We now already have at least the beginnings of a vector for how Roku’s growth looked in the fourth quarter of 2017. Roku announced in the first days of January that its active accounts exceeded 19 million at the end of 2017. While that is over 40% growth it was a disappointment to at least some analysts.

Two key analyst downgrades have been seen on Roku so far in 2018, but some other cautionary points have been made as well.

On January 4, 2018, Morgan Stanley downgraded Roku to Underweight from Equal Weight. The firm’s target is now just $30, but that is actually up from an older target price of $25. Still, it was versus a prior $55.44 share price at the time. The dependence upon Netflix and YouTube were both mentioned, and the firm’s call worries that Roku will have to negotiate for a greater share from its content partners. Of the 5,000 Roku channels available, the top 5 channels are also said to represent 70% of the time spent. What was interesting here is that it was just in the prior days before the call that Morgan Stanley had reported a 5.1% passive stake in Roku based on a mid-December SEC filing.

Citigroup lowered Roku down to a Sell rating from a prior Neutral rating on January 5, raising its target price to $28 from $27. This was versus a prior $51.24 closing price. Citi also feels that Roku may now be too dependent upon YouTube and Netflix users.

Here is what should stand out about these two key analyst downgrades — Morgan Stanley and Citigroup acted as Roku’s lead bookrunners for the IPO. That means that the two firms most responsible for getting the shares out to the investing community are no longer willing to endorse Roku as a good investment. That makes buying a strong post-IPO stock come with much more scrutiny in what is nothing short of a raging bull market.

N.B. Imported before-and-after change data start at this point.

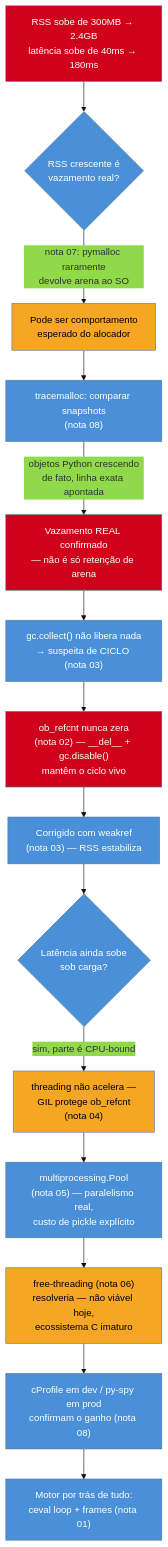
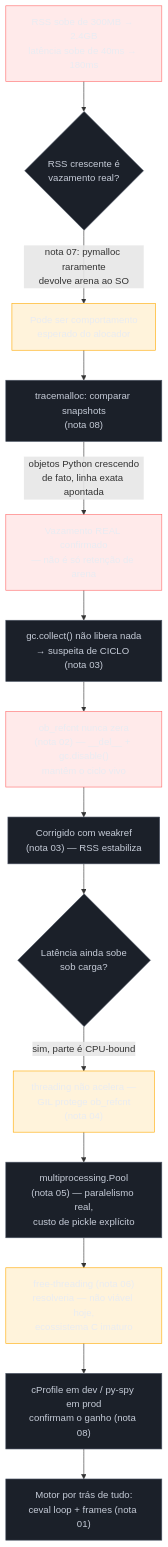
One commit to josenaldo/codex-technomanticus changed the first of 3 diagrams in 03-Dominios/Tecnologia/Python/CPython internals/09 - Capstone — CPython internals.md. Above: the diagram before and after it, drawn with Mermaid. The commit also changed other lines of this file and 1181 other files, not shown here.

First line of the commit message:
fix(diagramas): paleta do sistema no lugar de cor cravada no markdown

````diff
--- a/03-Dominios/Tecnologia/Python/CPython internals/09 - Capstone — CPython internals.md
+++ b/03-Dominios/Tecnologia/Python/CPython internals/09 - Capstone — CPython internals.md
@@ -39,32 +39,34 @@
 ```mermaid
-%%{init: {"theme": "base", "themeVariables": {"primaryColor": "#4A90D9"}}}%%
 flowchart TD
+    classDef falha fill:#FF6B6B24,stroke:#FF6B6B,color:#E9ECF2
+    classDef neutro fill:#1B2029,stroke:#4E5666,color:#C6CCD8
+    classDef destaque fill:#FFAA0024,stroke:#FFAA00,color:#E9ECF2
     A["RSS sobe de 300MB → 2.4GB\nlatência sobe de 40ms → 180ms"] --> B{"RSS crescente é\nvazamento real?"}
     B -->|"nota 07: pymalloc raramente\ndevolve arena ao SO"| C["Pode ser comportamento\nesperado do alocador"]
     C --> D["tracemalloc: comparar snapshots\n(nota 08)"]
     D -->|"objetos Python crescendo\nde fato, linha exata apontada"| E["Vazamento REAL confirmado\n— não é só retenção de arena"]
     E --> F["gc.collect() não libera nada\n→ suspeita de CICLO (nota 03)"]
     F --> G["ob_refcnt nunca zera\n(nota 02) — __del__ + gc.disable()\nmantêm o ciclo vivo"]
     G --> H["Corrigido com weakref\n(nota 03) — RSS estabiliza"]
     H --> I{"Latência ainda sobe\nsob carga?"}
     I -->|"sim, parte é CPU-bound"| J["threading não acelera —\nGIL protege ob_refcnt\n(nota 04)"]
     J --> K["multiprocessing.Pool\n(nota 05) — paralelismo real,\ncusto de pickle explícito"]
     K --> L["free-threading (nota 06)\nresolveria — não viável hoje,\necossistema C imaturo"]
     L --> M["cProfile em dev / py-spy em prod\nconfirmam o ganho (nota 08)"]
     M --> N["Motor por trás de tudo:\nceval loop + frames (nota 01)"]
 
-    style A fill:#D0021B,color:#fff
-    style B fill:#4A90D9,color:#fff
-    style C fill:#F5A623,color:#000
-    style D fill:#4A90D9,color:#fff
-    style E fill:#D0021B,color:#fff
-    style F fill:#4A90D9,color:#fff
-    style G fill:#D0021B,color:#fff
-    style H fill:#4A90D9,color:#fff
-    style I fill:#4A90D9,color:#fff
-    style J fill:#F5A623,color:#000
-    style K fill:#4A90D9,color:#fff
-    style L fill:#F5A623,color:#000
-    style M fill:#4A90D9,color:#fff
-    style N fill:#4A90D9,color:#fff
+    class A falha
+    class B neutro
+    class C destaque
+    class D neutro
+    class E falha
+    class F neutro
+    class G falha
+    class H neutro
+    class I neutro
+    class J destaque
+    class K neutro
+    class L destaque
+    class M neutro
+    class N neutro
 ```
````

And then on January 9, Oppenheimer reiterated its Underperform rating on Roku with a $28 price target. The firm noted that the number of active accounts exceeding 19 million is probably about 2% below the Oppenheimer estimate. The implied account growth of 43% to 45% compared with the firm’s 47% estimate.

Roku only has six analysts following the company at the start of 2018. The consensus analyst target price of $32.80 from Thomson Reuters is harder to consider with such a small pool of analysts following it. Still, that is down over $10 from the current price and $20 lower than where shares were ahead of these big analyst downgrades.

Roku may also not get much benefit from tax reform. After all, companies losing money aren’t exactly all that worried if their tax rate is 35% or 21%.

It is important to keep in mind that the bull market is really rewarding the companies that are growing and exceeding expectations. The bull market is also punishing those companies which are disappointing shareholders. It was clear where Roku stood in 2017, but that clarity also seems to have done a full reverse now that 2018 is underway.

Now investors have some serious decisions to make about where they want to invest in the bull market that is nearly nine years old now. A very weak stock in a very strong market doesn’t sound like a winning combination at this time. Now investors are just going to have to wait and see what Roku’s fourth-quarter earnings will look like when the company reports in early February.

Stay tuned.